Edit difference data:
* * * * *
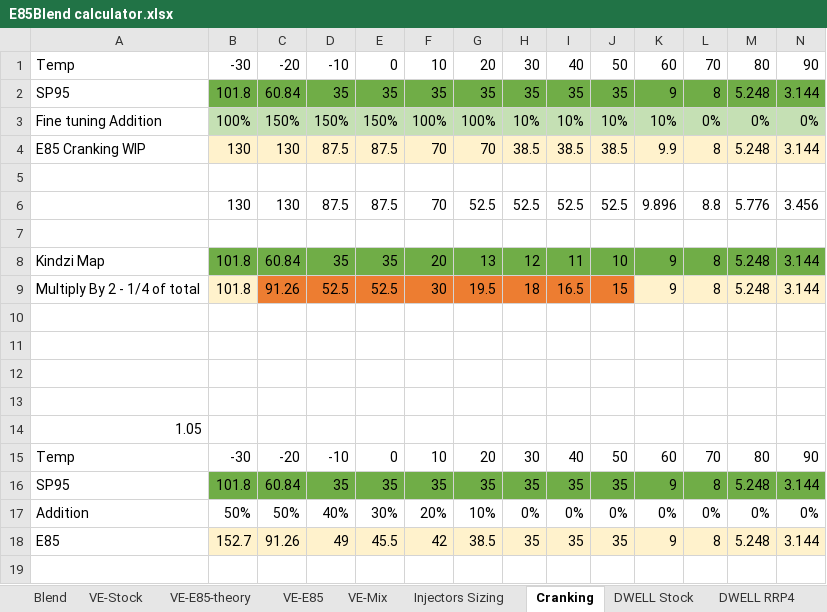
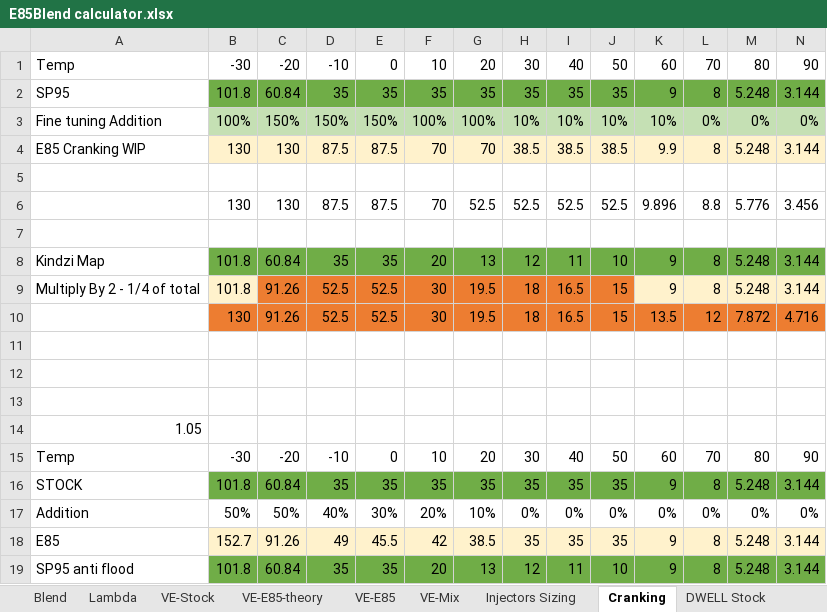
Before and after one commit to xcorbel/RX8-E85-Vtune, an Excel workbook: E85Blend calculator.xlsx, sheet Cranking, drawn as a sheet; only a part is shown; values as stored, in another font and other column widths than the file's, no borders; rows hold the shown columns only; the diff covers the shown part only; the diff names each change by its address in the sheet, - before the commit and + after, or states it on an @@ line.

Commit message:
V1.10 is now the stock base for new setup using E85.

```diff
--- a/E85Blend calculator.xlsx (sheet Cranking)
+++ b/E85Blend calculator.xlsx (sheet Cranking)
+sheet tab: Lambda
-row 10: (empty)
+row 10:  | 130 | 91.26 | 52.5 | 52.5 | 30 | 19.5 | 18 | 16.5 | 15 | 13.5 | 12 | 7.872 | 4.716
-B10:N10 fill: none
+B10:N10 fill: #ED7D31
-A16: SP95
+A16: STOCK
+row 19: SP95 anti flood | 101.8 | 60.84 | 35 | 35 | 20 | 13 | 12 | 11 | 10 | 9 | 8 | 5.248 | 3.144
```
Also changed, not shown: cell formats elsewhere in this sheet, sheet VE-E85, sheet VE-Mix, sheet DWELL Stock, sheet Blend, sheet Injectors Sizing, 3 other files.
* * * * *
What to work on: Tally the lines above containing "sheet"; give only the number.

Answer to the exercise: 5